* _Input for this task_
________________________________________

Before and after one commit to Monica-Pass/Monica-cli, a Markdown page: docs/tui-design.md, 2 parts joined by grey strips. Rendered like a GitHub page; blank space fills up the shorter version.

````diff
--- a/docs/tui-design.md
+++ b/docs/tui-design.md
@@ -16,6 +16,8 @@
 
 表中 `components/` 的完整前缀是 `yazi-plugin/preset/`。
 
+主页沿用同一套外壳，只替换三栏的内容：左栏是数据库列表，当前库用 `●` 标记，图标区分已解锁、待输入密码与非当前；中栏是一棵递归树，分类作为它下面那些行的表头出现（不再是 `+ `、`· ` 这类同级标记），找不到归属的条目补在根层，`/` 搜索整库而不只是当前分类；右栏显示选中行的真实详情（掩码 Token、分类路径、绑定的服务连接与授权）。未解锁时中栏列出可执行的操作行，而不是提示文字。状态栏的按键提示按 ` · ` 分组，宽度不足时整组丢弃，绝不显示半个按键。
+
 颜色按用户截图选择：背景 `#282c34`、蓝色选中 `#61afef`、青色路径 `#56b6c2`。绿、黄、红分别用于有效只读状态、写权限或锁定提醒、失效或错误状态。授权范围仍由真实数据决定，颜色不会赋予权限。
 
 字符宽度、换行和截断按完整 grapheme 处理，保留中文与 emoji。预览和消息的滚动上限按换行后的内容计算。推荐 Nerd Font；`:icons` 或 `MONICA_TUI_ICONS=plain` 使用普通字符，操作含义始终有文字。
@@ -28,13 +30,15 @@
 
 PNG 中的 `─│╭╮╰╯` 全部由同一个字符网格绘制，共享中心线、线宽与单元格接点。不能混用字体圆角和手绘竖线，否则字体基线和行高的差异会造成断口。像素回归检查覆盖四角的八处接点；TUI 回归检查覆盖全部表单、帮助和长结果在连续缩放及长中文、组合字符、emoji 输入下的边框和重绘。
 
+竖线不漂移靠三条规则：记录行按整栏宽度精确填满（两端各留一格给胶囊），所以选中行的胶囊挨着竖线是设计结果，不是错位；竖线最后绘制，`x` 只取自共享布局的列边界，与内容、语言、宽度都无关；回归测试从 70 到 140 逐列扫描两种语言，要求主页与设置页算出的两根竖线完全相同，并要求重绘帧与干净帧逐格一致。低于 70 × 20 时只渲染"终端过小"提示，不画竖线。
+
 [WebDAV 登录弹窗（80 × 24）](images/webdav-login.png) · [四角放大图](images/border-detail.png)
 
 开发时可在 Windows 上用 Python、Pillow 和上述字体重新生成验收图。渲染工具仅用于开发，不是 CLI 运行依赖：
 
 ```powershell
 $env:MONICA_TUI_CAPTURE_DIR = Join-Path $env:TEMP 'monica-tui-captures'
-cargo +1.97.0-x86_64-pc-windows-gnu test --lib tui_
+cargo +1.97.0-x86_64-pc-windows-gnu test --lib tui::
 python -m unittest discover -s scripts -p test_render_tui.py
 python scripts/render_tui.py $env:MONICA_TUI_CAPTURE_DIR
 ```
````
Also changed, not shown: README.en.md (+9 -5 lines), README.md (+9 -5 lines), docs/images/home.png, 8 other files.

________________________________________

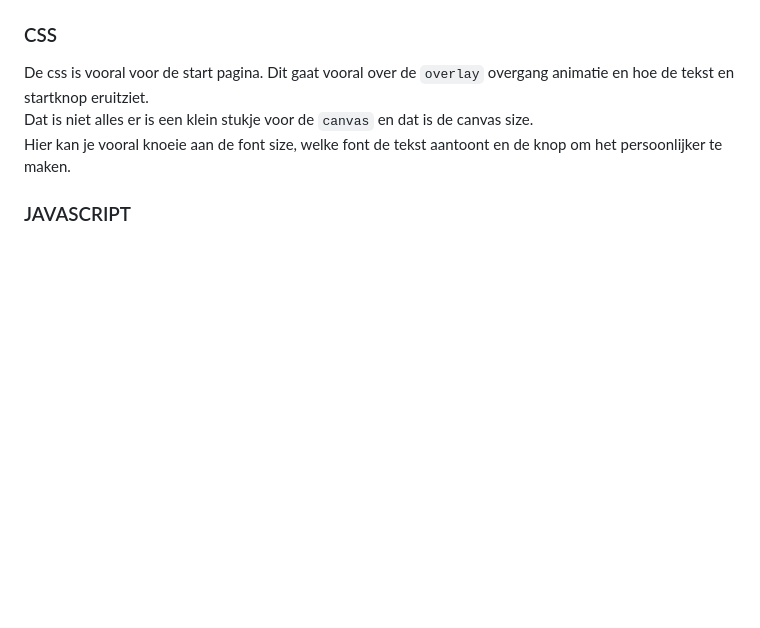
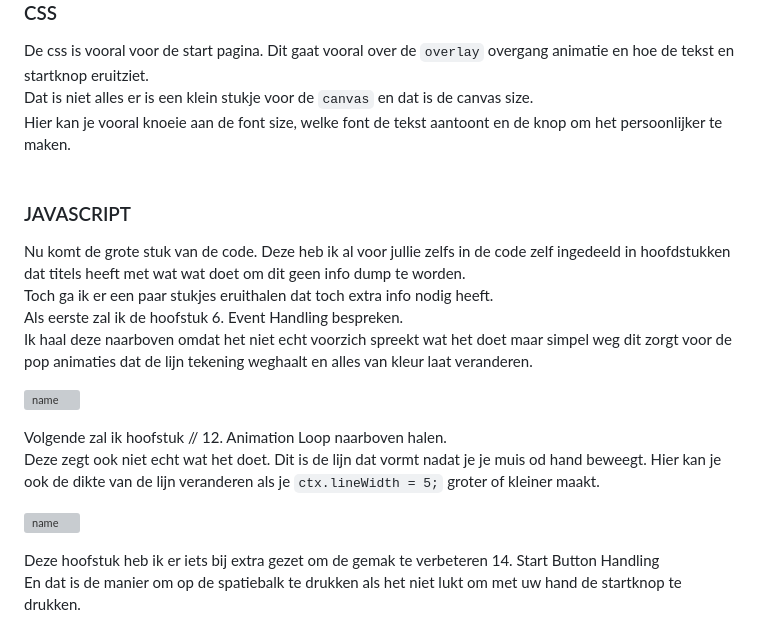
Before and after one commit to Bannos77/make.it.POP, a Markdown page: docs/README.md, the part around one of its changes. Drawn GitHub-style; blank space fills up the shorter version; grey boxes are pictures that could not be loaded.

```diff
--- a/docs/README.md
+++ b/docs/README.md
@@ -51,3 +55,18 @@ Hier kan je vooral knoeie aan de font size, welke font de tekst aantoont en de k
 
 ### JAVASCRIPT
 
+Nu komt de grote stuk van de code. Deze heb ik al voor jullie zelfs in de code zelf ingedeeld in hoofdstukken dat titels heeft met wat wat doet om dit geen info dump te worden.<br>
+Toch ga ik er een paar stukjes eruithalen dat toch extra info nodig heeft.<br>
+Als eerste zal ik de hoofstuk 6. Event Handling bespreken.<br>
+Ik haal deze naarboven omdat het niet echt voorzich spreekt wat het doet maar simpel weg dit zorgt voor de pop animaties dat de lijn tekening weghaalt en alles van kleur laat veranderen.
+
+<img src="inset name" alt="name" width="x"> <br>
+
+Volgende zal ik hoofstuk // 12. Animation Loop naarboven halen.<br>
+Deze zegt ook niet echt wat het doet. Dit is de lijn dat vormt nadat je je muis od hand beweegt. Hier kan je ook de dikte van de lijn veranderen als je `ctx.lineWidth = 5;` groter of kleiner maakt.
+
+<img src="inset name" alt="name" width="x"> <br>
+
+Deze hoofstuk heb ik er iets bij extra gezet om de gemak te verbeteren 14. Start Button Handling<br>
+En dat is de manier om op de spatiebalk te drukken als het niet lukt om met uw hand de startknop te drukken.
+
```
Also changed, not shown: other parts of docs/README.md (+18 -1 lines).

________________________________________

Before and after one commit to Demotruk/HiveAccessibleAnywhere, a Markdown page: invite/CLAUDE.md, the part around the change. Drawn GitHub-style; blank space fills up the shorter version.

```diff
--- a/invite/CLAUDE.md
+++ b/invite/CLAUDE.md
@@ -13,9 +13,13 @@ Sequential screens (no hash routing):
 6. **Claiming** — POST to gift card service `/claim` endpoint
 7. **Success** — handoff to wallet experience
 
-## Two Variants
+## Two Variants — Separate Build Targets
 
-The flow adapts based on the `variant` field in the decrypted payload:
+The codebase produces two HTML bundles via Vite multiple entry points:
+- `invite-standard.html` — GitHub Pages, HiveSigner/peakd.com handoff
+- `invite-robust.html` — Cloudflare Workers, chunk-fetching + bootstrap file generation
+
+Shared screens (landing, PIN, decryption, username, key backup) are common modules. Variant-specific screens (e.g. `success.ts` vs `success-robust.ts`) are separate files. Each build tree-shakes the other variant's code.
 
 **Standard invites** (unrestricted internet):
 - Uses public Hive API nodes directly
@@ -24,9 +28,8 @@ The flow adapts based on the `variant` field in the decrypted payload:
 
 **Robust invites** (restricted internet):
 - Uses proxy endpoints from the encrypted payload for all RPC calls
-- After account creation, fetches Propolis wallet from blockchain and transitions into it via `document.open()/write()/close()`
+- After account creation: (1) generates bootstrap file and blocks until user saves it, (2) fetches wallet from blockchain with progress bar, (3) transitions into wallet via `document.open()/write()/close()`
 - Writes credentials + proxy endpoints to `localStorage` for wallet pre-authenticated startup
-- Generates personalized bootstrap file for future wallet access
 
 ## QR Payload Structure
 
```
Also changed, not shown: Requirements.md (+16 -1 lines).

________________________________________

* _Action item_
Report every line from the listing above where the string "CLAUDE" can be found.

* _Problem solution_
Before and after one commit to Demotruk/HiveAccessibleAnywhere, a Markdown page: invite/CLAUDE.md, the part around the change. Drawn GitHub-style; blank space fills up the shorter version.
--- a/invite/CLAUDE.md
+++ b/invite/CLAUDE.md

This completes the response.